Task brief:
Once you have checked the records that follow, state how many of their lines hold "fair", giving the number only.

Records provided:
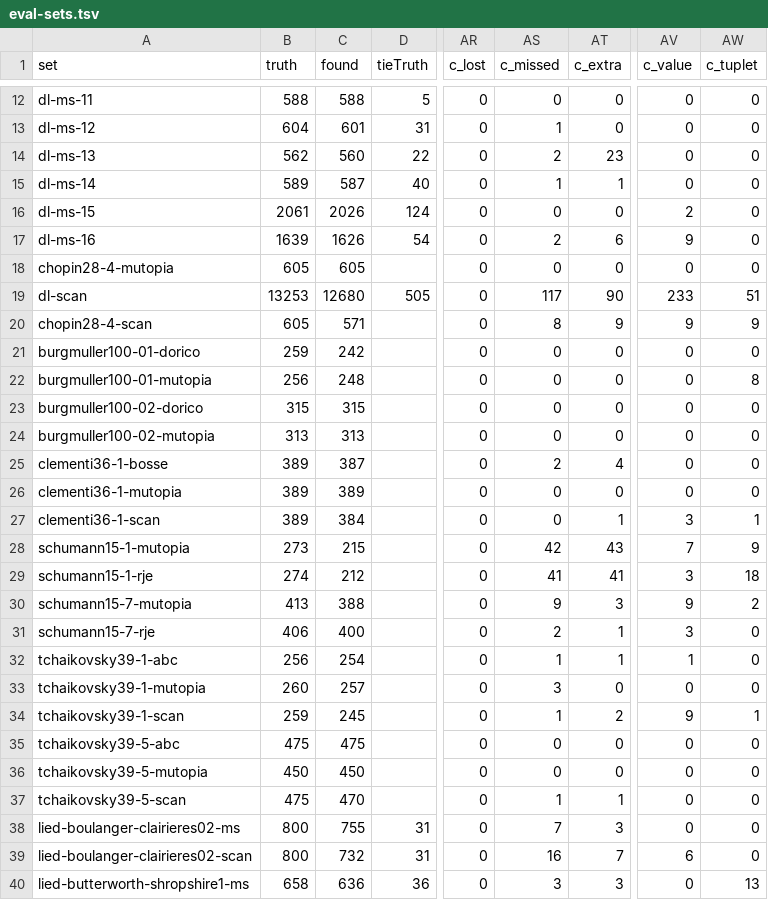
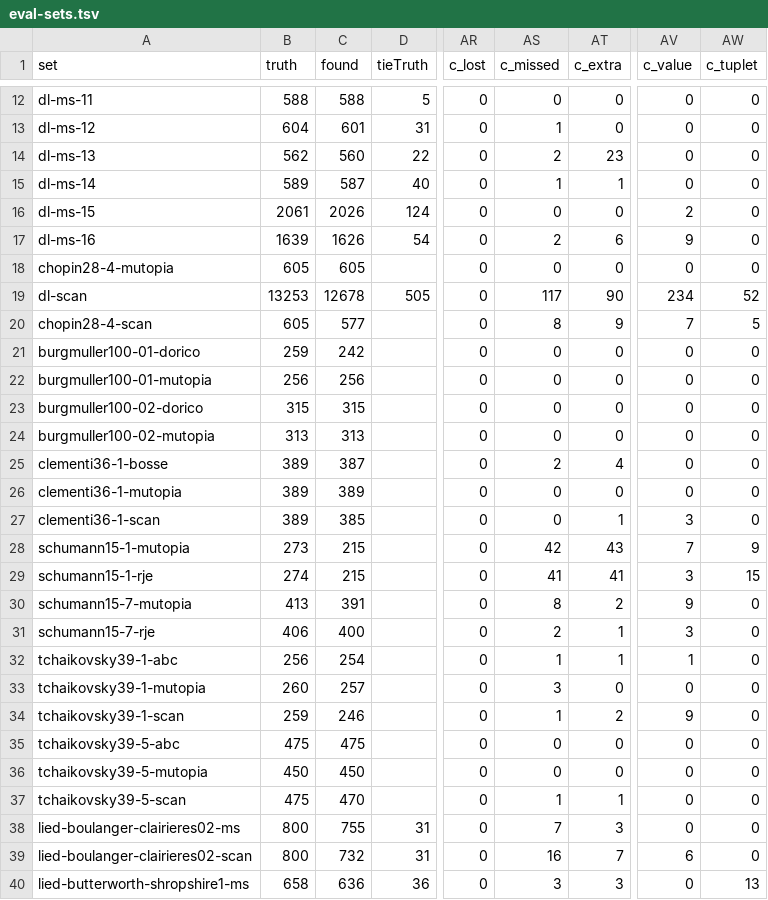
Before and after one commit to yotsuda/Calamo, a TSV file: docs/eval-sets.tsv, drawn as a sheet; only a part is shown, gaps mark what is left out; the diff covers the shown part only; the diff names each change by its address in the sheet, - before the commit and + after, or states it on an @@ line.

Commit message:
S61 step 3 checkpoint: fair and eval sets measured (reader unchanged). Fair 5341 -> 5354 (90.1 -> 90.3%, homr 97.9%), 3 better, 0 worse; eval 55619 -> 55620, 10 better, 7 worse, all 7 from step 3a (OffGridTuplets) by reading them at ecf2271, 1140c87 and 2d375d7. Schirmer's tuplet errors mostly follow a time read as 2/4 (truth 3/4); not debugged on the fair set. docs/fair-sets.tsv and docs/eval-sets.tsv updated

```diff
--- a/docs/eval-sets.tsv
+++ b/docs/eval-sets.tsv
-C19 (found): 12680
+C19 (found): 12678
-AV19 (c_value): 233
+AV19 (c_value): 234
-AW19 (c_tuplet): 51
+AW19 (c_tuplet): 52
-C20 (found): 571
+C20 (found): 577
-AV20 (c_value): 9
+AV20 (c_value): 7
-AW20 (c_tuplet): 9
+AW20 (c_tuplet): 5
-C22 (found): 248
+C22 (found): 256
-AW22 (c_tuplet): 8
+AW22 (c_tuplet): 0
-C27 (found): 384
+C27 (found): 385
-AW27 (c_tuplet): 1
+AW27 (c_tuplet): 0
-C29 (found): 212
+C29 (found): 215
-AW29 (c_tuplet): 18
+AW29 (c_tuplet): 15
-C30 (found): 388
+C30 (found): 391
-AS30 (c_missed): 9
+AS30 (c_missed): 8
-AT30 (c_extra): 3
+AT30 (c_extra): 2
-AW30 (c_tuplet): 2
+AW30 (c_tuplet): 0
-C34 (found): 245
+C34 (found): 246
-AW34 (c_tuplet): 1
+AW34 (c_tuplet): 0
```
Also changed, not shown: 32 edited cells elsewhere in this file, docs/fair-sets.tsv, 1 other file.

Output for this task:
2